7.1 This chapter discusses issues concerning decision-making ability that have implications for access to justice. Persons with disability may be involved in court processes in a number of different roles, including as parties and witnesses in criminal and civil proceedings.
7.2 In this chapter, the ALRC examines a range of Commonwealth laws and legal frameworks affecting people involved in court proceedings. The issues discussed affect people as:
- defendants in criminal proceedings—the concept of unfitness to stand trial;
- parties to civil proceedings—the appointment and role of litigation representatives;
- witnesses in criminal or civil proceedings—giving evidence as a witness, and consenting to the taking of forensic samples; and
- potential jurors—qualification for jury service.
7.3 In each of these areas there are existing tests of a person’s capacity to exercise legal rights or to participate in legal processes. The ALRC recommends that these tests should be reformed consistently with the National Decision-Making Principles, based on art 12 of the United Nations Convention on the Rights of Persons with Disabilities (CRPD) and other sources.
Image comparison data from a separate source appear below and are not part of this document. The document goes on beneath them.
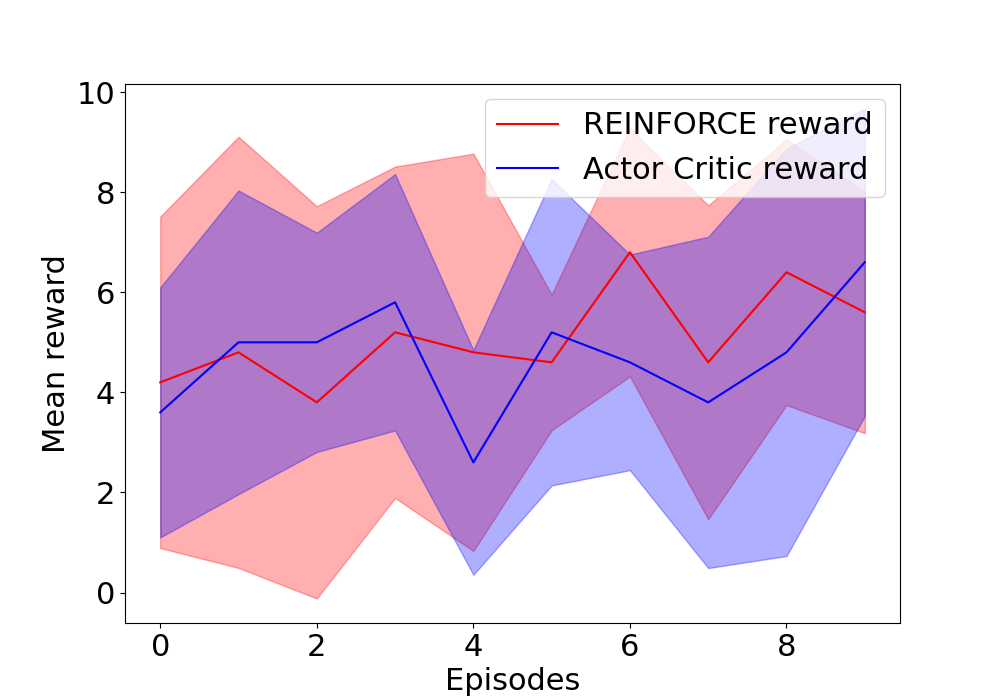
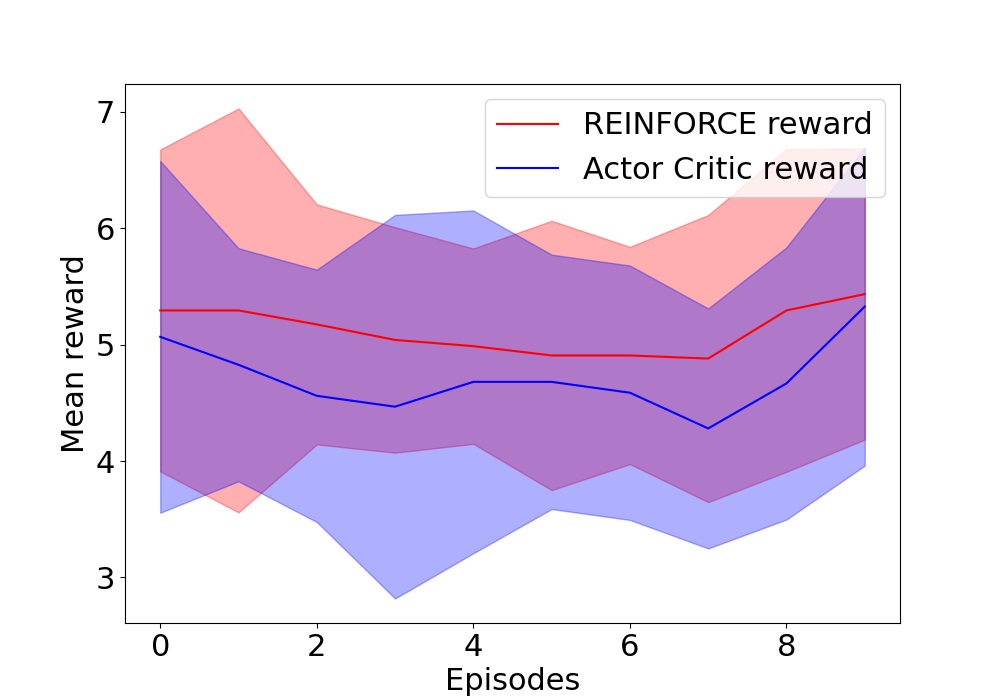
jahoe

diff --git a/TestFunctions.py b/TestFunctions.py
@@ -3,24 +3,28 @@ import time
 import sys
 
 #*******************************************************************************
-def Algorithm(nrEpisodes, interval):
-	reward_per_episodes = []
-	i = 0
-	for ep in range(nrEpisodes):
-		if i%interval==0: reward_per_episodes.append(random.randint(0, 10))
-		i+=1
+def Algorithm(nrEpisodes, interval, nrTestEpisodes):
+    reward_per_episodes = []
+    i = 0
+    for ep in range(nrEpisodes):
+        if i%interval==0: 
+            tempAvg = 0
+            for TE in range(nrTestEpisodes):
+                tempAvg += random.randint(0, 10) # TODO INSERT CODE HIER DIE ZONDER RANDOM EXPLORATIE (DUS 100% GREEDY) EEN PLAYOUT DOET VAN 1 EPISODE
+            reward_per_episodes.append(tempAvg/nrTestEpisodes)
+        i+=1
 
-		progress_bar(ep+1, nrEpisodes) 
-		time.sleep(0.005)
-	return reward_per_episodes
+        progress_bar(ep+1, nrEpisodes) 
+        time.sleep(0.005)
+    return reward_per_episodes
 #*******************************************************************************
 def progress_bar(current, total, bar_length=20):
-	percent = current / total
-	progress_length = int(bar_length * percent)
-	bar = '#' * progress_length + '-' * (bar_length - progress_length)
-	sys.stdout.write(f'\r[{bar}] {percent:.0%}')
-	sys.stdout.flush()
-	if percent == 1.0: 
-		sys.stdout.write('\r\033[K')
-		sys.stdout.flush()
+    percent = current / total
+    progress_length = int(bar_length * percent)
+    bar = '#' * progress_length + '-' * (bar_length - progress_length)
+    sys.stdout.write(f'\r[{bar}] {percent:.0%}')
+    sys.stdout.flush()
+    if percent == 1.0: 
+        sys.stdout.write('\r\033[K')
+        sys.stdout.flush()
 #*******************************************************************************

diff --git a/Experiments.py b/Experiments.py
@@ -26,15 +26,17 @@ def RunExperiment(ALGO, nameResults="testResults", repetition_count=20, params=N
 	print(average_array)
 	print(std_dev_array)
 	combinedResults = np.vstack((average_array, std_dev_array))
-	np.save(f'{nameResults}_{params['interval']}.npy', combinedResults)) # save the results containing both average and stdev in one file
+
+	np.save(f"{nameResults}_{params['interval']}.npy", combinedResults) # save the results containing both average and stdev in one file
 
 	#np.save(f'{nameResults}', np.array([average_array, std_dev_array, params['interval']])) # save the results containing both average and stdev in one file
 #*******************************************************************************
 
 
 params = {'nrEpisodes': 100,
-					'interval': 10
-				 }
+		  'interval': 10,
+		  'nrTestEpisodes': 5,
+		 }
 RunExperiment(RF, "rf", repetition_count=5, params=params) # Do experiments for REINFORCE
 RunExperiment(AC, "ac", repetition_count=5, params=params) # Do experiments for Actor Critic
 

diff --git a/plot.py b/plot.py
@@ -2,15 +2,16 @@ import numpy as np
 from scipy.signal import savgol_filter
 from matplotlib import pyplot as plt
 
-reinforce = np.load("rf.npy")
-ac = np.load("ac.npy")
+reinforce = np.load("rf_10.npy")
+ac = np.load("ac_10.npy")
 # reinforce = [np.load(f"reinforce{i}.npy") for i in range(10)]
 # ac = [np.load(f"ac{i}.npy") for i in range(10)]
 plt.rcParams.update({'font.size': 22})
 
-r_avg = savgol_filter(reinforce[0], 15, 1)
+
+r_avg = savgol_filter(reinforce[0], 3, 1)
 r_std = reinforce[1]
-ac_avg = savgol_filter(ac[0], 15, 1)
+ac_avg = savgol_filter(ac[0], 3, 1)
 ac_std = ac[1]
 
 plt.figure(1, figsize=(10,7))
7.4 Generally, the ALRC recommends that these tests be reformulated to focus on whether, and to what extent, a person can be supported to play their role in the justice system, rather than on whether they have capacity to play such a role at all. By providing models in Commonwealth laws, the ALRC also seeks to inform and provide a catalyst for reform of state and territory laws.
7.5 An important theme is the tension between laws that are intended to operate in a ‘protective’ manner—for example, in order to ensure a fair trial—and increasing demands for equal participation, in legal processes, of persons who require decision-making support.
The issues discussed in this chapter do not arise in the same way in tribunal proceedings, which involve merits review of government decisions, and are generally less formal and adversarial than in the courts. There is no equivalent, for example, of rules about the competency of witnesses: see Matthew Groves, ‘Do Administrative Tribunals Have to Be Satisfied of the Competence of Parties Before Them?’ (2013) 20 Psychiatry, Psychology and Law 133.
See Ch 3.